It is on record that he defied at least two judges of the N.C. Superior Court bench, and at least on one occasion went to jail for contempt of court. His obituary from the Moore County News of Thursday, October 20, 1932, states that “His death was hastened, many believe, when he walked right into the path of a swinging club in the hands of an erstwhile friend.” According to oral family history, he successfully defended two men who broke into his home in Carthage and stole household goods from him.

The Britton (or Brittain, or Brittian) Sanders cabin on the grounds of the Shaw house was moved from its original location on the east side of Pine Grove Church Road (the next road to the west of Eta Bell Road) on a hill overlooking Cabin Creek. Britton (1831-1913) was a son of Hardy, and married (successively) two Morgan sisters.

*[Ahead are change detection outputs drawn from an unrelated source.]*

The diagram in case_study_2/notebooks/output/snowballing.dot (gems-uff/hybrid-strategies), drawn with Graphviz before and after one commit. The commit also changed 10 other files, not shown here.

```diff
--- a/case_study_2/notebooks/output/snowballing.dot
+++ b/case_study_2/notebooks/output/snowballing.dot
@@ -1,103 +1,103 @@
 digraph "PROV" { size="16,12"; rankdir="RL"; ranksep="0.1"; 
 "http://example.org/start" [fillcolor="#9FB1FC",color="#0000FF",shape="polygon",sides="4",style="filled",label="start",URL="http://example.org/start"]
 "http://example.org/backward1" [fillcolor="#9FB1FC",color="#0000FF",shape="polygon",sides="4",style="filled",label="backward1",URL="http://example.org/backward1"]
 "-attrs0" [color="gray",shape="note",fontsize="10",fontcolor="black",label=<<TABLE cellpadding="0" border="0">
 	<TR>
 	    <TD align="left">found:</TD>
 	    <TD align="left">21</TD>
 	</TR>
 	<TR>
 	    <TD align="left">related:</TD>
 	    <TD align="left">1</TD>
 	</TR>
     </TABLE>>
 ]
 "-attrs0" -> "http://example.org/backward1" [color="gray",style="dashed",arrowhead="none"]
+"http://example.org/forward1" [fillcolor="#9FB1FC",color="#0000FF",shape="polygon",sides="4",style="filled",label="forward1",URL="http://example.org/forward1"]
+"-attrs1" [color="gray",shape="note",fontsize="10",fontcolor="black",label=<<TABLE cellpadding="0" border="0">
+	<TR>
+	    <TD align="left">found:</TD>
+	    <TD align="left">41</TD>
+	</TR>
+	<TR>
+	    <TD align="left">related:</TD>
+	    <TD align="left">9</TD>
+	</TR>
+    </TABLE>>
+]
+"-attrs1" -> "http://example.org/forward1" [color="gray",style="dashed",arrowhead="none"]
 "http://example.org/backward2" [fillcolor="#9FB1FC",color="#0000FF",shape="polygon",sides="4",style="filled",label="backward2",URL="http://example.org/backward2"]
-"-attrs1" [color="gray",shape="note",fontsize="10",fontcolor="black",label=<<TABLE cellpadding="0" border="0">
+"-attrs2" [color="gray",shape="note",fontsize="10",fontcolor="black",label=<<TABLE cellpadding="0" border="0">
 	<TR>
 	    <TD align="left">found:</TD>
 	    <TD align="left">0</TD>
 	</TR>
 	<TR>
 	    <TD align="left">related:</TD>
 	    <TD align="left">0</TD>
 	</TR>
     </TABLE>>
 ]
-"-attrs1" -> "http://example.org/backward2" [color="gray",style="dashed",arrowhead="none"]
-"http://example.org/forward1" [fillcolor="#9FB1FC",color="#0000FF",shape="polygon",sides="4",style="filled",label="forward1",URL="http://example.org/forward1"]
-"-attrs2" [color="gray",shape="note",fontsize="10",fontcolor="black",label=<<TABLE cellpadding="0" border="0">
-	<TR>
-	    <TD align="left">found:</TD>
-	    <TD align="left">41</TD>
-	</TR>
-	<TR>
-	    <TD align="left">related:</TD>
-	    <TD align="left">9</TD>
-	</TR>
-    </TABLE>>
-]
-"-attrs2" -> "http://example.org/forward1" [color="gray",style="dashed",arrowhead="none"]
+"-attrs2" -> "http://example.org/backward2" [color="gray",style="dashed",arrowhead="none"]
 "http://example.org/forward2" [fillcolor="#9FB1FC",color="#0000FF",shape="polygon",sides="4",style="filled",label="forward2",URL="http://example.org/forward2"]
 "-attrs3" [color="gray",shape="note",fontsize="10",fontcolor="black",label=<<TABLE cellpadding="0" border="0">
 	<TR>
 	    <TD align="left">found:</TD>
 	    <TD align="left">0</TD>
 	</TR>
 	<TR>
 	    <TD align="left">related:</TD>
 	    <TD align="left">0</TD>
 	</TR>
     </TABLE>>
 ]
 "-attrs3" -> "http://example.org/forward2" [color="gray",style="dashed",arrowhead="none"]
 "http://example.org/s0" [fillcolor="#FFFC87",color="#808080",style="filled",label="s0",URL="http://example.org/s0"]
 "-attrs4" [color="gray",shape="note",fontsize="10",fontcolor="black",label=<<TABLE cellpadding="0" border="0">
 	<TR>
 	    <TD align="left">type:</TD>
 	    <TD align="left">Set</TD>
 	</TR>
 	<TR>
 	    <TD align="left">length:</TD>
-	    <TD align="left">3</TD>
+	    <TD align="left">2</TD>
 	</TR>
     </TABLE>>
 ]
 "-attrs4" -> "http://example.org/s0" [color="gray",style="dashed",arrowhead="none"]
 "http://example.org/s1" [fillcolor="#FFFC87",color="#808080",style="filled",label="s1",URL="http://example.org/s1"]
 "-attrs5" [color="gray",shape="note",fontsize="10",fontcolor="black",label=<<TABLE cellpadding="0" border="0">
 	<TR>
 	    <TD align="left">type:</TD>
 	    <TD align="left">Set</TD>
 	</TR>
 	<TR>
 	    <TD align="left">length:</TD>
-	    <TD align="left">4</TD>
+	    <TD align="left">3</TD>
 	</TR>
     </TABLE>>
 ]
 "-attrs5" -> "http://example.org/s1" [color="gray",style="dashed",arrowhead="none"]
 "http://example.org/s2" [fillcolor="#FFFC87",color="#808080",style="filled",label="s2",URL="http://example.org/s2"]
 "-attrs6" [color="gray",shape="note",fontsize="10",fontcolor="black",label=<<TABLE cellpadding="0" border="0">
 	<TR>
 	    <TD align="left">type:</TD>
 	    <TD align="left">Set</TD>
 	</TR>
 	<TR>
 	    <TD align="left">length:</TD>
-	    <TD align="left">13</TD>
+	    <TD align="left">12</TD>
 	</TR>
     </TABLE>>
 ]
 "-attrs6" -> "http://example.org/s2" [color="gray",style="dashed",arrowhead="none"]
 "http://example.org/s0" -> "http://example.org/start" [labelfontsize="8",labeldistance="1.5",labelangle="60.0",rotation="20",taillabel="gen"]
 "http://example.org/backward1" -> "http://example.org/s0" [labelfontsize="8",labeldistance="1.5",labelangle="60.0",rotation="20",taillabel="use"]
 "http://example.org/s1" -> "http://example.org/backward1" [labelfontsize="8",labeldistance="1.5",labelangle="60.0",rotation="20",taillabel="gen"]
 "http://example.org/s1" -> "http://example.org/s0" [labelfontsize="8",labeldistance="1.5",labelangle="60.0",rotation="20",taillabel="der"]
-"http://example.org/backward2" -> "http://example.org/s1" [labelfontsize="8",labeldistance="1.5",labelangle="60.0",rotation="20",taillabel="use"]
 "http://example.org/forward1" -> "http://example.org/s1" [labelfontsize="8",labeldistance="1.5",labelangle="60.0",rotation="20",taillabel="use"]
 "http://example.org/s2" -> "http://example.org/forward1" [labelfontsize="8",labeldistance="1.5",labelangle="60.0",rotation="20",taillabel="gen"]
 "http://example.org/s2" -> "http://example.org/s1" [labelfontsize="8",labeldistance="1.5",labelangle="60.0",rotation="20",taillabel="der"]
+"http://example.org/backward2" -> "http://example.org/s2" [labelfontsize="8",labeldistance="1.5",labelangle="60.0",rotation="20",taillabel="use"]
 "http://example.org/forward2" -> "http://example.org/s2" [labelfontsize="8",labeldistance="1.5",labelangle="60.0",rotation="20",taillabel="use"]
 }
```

Morgans owned the land adjacent to Hardy, to the west of him; their land extended north of Cabin Creek - including the land around the original site of the Britton Sanders cabin. That north/south Morgan line goes back to around 1750; the cabin was supposedly built around 1775, which predates Britton by about fifty years - so apparently Britton obtained the cabin when he married Susie Morgan.

The loom in the Britton Sanders cabin was one of several made by a gentleman named Martin Brewer, who was a first cousin of my great-great grandfather, William Domas Brewer. Martin also had several other connections to the Hardy Sanders family: he attended the same church; served in Company F of the 3rd North Carolina Infantry Regiment with Britton, Jesse, and John Sanders (Simon, the other son to serve, was in Company D of the 48th Regiment); was captured and imprisoned by the Yankees, along with John, Britton, and Simon; Martin, John, and Simon escaped and made their way back to North Carolina together; and finally, Martin’s obituary, at age 98, appeared in the same October 20, 1932, issue of the paper as Zeb Sanders’ obituary.

My grandfather, Aaron Pickney Brewer, married Isham’s daughter (and Zeb’s sister), Martha Jane Sanders, in 1878. Through the marriage he obtained about 35 acres of the original Hardy Sanders’ tract, touching on Cabin Creek. Around 1900, he bought four adjacent tracts bordering on Wet Creek from the Sanders heirs, including Hardy’s home. I inherited my grandfather’s land through my father. My driveway begins right in front of where Hardy’s house stood. His gravesite is at the edge of my pasture; a photograph of the graves appeared in the December 17th issue of The Pilot newspaper, accompanied by an article by Stella Mae (Sanders) Morgan, of Ether, a great granddaughter of Britton Sanders.


* This article was written by William D. Brewer, great-great grandson of Hardy Sanders. First published in the May 2007 issue of the Moore County Historical Association newsletter.